## WORK TO BE COMPLETED
Pull every line containing "operations" from the entries.

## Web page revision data
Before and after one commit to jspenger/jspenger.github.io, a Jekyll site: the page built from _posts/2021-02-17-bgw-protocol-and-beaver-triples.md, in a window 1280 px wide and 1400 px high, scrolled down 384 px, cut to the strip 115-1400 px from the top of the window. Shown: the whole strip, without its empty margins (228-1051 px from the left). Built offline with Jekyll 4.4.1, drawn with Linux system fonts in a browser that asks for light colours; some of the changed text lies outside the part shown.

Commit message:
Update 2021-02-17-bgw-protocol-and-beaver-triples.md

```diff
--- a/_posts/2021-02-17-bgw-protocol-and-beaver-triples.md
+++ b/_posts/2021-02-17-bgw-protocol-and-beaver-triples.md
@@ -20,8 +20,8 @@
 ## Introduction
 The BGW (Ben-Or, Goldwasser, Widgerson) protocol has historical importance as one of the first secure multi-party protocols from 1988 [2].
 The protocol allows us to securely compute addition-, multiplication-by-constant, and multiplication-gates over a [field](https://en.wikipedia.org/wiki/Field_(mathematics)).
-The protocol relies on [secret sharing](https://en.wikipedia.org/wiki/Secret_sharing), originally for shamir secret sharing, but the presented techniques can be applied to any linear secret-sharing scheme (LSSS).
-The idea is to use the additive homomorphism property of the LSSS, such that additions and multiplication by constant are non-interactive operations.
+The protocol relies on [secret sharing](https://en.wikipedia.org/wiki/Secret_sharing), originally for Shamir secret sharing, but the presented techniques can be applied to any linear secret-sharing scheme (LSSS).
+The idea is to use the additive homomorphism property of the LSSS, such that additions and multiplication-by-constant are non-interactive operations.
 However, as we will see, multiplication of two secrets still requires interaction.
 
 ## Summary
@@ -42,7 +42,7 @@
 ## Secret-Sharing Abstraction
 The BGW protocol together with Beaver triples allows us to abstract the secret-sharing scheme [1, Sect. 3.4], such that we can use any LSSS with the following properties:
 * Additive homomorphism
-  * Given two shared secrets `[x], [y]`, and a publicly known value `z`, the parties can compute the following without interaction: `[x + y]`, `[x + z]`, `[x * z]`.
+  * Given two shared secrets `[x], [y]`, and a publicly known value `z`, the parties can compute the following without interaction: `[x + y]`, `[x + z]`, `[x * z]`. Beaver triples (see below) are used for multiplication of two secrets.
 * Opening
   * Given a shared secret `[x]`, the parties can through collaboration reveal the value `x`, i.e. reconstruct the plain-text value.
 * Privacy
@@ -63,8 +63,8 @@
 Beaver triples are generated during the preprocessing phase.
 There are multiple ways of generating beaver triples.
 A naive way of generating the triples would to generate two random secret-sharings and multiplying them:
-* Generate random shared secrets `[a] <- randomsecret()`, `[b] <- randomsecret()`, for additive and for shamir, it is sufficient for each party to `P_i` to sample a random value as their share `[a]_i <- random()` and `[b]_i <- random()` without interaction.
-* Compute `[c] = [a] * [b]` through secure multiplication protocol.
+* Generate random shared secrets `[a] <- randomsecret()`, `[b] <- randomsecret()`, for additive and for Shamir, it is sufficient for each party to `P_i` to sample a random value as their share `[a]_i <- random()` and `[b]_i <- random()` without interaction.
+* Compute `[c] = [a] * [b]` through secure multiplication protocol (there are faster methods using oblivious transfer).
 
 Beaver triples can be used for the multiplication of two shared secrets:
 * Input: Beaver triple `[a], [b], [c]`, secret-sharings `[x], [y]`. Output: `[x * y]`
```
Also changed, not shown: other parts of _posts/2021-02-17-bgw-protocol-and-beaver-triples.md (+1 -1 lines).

## ANSWER SECTION
-The idea is to use the additive homomorphism property of the LSSS, such that additions and multiplication by constant are non-interactive operations.
+The idea is to use the additive homomorphism property of the LSSS, such that additions and multiplication-by-constant are non-interactive operations.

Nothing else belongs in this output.